Adding media to your website is more complicated than simply finding an image or video you like and uploading it to a page. To align with SEO best practices, different media types should be used in specific ways; this guide explains everything you need to know about the different types of website media and when to use them.
Images on your website contribute to search engine optimization by boosting user experience, but search crawlers can’t see images as humans do. Search engines have to be able to understand photos and illustrations without looking at them, so following these steps is crucial in helping crawlers understand your website:
1. File Name
Keep file names simple and descriptive, and utilize focus keywords when possible. Many images automatically save with a title of random numbers and letters, such as “T239875_82.jpg”, which doesn’t help search crawlers understand the image’s meaning. When saving images for uploading to WordPress, rename the file so it describes the meaning. For example, if you add a photo of a dog on a walk to your dog walking website, the title might be “dog-walking.jpg” or “dog-on-a-walk.jpg.”
2. File Size

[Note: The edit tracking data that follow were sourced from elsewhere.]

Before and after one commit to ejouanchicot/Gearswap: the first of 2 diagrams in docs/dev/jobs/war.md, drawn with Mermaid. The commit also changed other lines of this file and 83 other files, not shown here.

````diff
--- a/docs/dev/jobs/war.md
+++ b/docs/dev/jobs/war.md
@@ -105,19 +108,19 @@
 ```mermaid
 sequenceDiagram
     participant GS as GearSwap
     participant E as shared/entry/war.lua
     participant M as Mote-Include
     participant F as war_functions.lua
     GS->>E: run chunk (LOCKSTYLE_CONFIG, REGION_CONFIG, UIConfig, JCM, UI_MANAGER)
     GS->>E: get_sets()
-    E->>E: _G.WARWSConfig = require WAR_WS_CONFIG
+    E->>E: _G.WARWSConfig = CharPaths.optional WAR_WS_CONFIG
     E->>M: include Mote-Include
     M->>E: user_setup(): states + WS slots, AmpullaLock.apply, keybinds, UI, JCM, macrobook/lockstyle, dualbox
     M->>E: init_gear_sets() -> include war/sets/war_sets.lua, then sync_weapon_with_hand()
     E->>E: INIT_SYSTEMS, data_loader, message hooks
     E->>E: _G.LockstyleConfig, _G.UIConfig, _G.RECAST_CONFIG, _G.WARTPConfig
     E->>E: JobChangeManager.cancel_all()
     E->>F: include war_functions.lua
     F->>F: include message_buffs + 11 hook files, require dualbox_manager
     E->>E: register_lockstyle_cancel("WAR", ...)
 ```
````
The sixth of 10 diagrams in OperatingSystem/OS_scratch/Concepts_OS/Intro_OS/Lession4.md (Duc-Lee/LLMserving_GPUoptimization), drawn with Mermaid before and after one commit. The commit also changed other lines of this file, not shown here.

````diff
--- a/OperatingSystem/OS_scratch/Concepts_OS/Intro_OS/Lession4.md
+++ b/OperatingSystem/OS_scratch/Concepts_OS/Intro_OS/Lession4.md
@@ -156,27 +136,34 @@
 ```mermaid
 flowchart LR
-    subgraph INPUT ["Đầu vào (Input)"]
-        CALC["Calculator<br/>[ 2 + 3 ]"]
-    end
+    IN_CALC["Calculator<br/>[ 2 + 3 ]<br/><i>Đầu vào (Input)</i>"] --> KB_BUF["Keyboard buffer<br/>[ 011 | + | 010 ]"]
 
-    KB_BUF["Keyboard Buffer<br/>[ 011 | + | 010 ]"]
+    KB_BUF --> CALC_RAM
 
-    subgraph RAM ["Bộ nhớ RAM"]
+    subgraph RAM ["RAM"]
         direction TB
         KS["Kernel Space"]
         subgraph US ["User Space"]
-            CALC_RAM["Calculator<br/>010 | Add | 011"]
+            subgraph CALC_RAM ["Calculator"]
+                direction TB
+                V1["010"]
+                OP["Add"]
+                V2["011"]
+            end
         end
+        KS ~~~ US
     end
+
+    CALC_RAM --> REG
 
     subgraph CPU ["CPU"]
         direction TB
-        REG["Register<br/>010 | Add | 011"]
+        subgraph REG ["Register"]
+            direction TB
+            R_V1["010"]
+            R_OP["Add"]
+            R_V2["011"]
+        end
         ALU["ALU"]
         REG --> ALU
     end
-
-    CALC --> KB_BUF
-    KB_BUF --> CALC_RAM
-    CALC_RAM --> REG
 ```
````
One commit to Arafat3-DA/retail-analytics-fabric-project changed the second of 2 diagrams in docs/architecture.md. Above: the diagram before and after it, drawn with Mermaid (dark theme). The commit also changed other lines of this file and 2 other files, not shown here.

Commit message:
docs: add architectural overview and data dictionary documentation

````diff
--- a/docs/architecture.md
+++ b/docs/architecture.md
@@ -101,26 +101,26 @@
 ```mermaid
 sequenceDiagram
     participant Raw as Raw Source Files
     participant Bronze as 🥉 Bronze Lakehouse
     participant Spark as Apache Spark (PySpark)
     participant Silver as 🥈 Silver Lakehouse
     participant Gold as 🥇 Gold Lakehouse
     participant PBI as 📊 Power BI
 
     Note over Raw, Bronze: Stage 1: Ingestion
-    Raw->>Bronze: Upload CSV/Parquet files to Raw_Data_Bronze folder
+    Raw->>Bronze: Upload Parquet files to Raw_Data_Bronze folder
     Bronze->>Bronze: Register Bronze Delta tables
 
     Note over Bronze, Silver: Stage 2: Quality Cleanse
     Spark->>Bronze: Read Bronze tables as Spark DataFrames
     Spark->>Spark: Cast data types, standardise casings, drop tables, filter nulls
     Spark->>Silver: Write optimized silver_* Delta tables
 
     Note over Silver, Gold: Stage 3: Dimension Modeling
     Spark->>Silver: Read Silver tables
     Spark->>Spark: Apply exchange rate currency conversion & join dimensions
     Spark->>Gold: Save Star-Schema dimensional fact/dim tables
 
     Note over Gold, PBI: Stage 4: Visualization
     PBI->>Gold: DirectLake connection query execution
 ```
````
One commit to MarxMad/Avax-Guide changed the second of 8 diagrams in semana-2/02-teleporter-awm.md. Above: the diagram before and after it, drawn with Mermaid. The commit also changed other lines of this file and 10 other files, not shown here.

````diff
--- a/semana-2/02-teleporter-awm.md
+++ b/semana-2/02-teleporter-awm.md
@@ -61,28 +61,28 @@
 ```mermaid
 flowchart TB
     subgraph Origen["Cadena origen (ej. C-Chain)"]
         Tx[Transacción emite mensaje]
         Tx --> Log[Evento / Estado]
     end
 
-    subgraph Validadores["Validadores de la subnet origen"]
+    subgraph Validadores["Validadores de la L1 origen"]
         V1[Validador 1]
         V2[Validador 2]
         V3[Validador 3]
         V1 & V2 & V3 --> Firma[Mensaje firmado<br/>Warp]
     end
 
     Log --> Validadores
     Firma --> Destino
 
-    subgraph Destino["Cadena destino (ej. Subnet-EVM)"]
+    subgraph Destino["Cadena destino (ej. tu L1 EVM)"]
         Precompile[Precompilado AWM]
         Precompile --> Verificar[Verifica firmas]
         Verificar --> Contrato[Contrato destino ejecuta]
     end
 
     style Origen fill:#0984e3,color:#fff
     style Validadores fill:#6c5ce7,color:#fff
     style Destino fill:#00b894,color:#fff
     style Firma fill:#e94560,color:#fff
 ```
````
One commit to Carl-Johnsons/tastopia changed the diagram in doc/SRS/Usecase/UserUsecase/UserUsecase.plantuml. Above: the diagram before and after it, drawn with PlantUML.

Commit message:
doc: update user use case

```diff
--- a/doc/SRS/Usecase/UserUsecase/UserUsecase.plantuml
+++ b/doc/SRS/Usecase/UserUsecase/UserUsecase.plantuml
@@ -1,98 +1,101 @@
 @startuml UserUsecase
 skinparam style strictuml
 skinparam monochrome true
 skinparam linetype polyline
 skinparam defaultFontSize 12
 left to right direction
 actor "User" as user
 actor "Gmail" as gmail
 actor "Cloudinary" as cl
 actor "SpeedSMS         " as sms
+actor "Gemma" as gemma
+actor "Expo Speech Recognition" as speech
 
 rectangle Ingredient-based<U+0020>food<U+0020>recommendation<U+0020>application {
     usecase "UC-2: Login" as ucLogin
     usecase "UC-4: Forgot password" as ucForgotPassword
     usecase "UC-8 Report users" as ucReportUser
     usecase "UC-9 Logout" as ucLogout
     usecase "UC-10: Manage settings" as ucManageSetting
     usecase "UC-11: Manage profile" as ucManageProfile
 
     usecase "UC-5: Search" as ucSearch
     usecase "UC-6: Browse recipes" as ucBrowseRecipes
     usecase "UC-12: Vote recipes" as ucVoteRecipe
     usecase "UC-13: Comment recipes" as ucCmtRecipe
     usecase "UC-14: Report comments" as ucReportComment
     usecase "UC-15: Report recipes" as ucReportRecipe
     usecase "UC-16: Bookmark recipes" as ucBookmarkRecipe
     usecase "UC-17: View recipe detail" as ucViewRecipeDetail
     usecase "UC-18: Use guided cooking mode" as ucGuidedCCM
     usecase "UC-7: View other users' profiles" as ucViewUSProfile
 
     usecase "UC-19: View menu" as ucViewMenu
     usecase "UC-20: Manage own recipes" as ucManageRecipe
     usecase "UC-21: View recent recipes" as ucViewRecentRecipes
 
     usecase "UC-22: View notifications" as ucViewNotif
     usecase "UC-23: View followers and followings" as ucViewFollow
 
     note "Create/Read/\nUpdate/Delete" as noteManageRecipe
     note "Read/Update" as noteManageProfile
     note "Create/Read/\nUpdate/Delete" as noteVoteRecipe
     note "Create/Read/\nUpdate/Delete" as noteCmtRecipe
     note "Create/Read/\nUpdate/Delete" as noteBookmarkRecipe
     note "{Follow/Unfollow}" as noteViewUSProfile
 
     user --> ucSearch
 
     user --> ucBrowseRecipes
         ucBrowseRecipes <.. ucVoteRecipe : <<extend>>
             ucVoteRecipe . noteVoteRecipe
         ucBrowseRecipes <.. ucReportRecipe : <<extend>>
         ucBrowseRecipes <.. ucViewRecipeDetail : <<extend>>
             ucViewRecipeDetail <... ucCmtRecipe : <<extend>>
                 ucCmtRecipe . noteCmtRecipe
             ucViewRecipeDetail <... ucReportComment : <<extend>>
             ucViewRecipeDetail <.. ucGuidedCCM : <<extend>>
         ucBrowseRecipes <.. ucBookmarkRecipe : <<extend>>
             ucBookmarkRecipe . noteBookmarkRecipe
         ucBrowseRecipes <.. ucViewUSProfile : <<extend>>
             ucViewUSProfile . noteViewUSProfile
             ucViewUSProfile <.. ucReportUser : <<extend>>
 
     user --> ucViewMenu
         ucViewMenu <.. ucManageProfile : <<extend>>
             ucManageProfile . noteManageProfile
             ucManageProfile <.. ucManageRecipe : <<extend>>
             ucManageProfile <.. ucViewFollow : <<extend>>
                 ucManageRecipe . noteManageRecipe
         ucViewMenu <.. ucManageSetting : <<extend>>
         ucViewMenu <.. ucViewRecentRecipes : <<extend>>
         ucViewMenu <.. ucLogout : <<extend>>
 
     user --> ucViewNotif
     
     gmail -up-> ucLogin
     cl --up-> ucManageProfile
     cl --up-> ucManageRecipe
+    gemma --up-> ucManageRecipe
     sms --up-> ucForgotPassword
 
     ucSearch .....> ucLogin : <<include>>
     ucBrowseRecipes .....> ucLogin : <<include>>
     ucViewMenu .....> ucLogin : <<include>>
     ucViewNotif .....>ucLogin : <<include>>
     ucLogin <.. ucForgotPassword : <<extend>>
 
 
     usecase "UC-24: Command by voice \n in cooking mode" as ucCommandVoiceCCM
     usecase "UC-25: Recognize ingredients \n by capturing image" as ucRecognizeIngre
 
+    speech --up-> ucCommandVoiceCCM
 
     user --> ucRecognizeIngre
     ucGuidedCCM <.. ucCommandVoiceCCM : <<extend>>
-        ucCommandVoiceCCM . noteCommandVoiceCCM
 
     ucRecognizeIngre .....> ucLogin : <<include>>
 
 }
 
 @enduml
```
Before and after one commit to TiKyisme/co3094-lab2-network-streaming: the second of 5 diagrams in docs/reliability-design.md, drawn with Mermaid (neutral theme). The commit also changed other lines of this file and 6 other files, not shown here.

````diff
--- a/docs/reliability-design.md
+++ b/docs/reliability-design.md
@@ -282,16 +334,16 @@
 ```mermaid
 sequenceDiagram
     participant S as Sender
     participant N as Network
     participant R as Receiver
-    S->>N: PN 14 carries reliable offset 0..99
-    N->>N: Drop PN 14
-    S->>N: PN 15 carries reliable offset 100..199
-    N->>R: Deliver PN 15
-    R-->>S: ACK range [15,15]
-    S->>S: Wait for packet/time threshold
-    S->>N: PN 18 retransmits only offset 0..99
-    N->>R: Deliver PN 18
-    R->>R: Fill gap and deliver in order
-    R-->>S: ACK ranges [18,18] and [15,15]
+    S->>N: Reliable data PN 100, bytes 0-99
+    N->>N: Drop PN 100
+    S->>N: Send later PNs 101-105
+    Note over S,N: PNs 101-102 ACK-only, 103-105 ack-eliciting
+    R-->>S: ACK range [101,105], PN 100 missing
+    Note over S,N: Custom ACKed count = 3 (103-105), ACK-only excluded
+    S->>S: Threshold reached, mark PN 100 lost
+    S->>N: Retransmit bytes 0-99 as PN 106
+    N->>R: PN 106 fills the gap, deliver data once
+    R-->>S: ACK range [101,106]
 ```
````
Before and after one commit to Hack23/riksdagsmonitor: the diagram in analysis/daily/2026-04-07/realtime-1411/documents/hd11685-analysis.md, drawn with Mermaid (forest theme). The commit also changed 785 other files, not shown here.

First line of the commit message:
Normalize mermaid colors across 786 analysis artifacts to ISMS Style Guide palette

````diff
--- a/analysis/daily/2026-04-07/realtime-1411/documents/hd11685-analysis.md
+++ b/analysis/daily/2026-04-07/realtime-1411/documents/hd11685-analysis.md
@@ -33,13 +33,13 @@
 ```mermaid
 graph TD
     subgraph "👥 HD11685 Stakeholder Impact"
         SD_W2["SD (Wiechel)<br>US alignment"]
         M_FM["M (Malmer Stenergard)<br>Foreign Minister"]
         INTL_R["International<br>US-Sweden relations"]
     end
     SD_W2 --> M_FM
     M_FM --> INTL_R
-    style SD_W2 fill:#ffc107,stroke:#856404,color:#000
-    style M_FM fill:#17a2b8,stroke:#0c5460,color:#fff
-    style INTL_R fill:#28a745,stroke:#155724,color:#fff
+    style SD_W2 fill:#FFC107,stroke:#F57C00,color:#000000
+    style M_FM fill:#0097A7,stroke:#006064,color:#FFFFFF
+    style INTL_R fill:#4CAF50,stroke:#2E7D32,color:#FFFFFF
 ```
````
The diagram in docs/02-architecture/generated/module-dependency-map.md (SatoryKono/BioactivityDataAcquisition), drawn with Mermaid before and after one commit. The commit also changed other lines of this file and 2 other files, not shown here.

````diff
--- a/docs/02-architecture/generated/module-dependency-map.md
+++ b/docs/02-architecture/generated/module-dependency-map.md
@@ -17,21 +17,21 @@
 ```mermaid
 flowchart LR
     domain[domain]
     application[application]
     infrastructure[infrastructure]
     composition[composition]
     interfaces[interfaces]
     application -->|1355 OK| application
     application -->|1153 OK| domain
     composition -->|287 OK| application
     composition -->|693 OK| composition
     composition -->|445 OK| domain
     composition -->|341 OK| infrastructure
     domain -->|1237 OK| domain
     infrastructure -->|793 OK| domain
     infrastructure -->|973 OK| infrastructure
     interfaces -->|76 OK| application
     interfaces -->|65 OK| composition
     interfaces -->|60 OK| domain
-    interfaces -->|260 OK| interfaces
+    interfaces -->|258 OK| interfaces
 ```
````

The overall size of your image files impacts site speed, and search engines penalize too large files. Too large images will slow down your website’s load time, negatively impacting user experience. The ideal file size for search engine optimization is 100 kilobytes (kB). The easiest way to ensure your image file sizes are optimized for search engines is to utilize a plugin like Imagify to automatically compress images without losing quality.
Since the optimal file size for website images is 70 kB, GIFs aren’t the best choice for search engine optimization. While they’re technically images, GIFs are animated to move like video. They require substantial file sizes, which slows down your website. Ultimately, Google would rather see a small video than a large image file.
GIFs can also detract from user experience; their automatic repetition distracts readers’ attention and makes a page harder to read. A better alternative to a GIF is using a video file.
Video files are much smaller than GIFs and less distracting for users. SiteCare’s development team usually sees about a 90% reduction in file size when converting GIFs to MP4 video, so swapping out GIFs for video hugely increases site speed.
Video quality is also exponentially better than GIF quality; GIF formats only support 256 colors, whereas video supports over 16 million. We strongly recommend using the highest-quality option if you include large media files on a site.
Optimize Your Website Media
If you’ve been running a website for a while but have never thought about aligning media with SEO best practices, getting everything optimized might feel overwhelming. Luckily, SiteCare is here to help.
Our team of SEO experts makes it easy to audit your website’s current images and videos, then make any necessary changes for search engine optimization. Contact us today to find out if your site’s media negatively impacts your search rankings or user experience.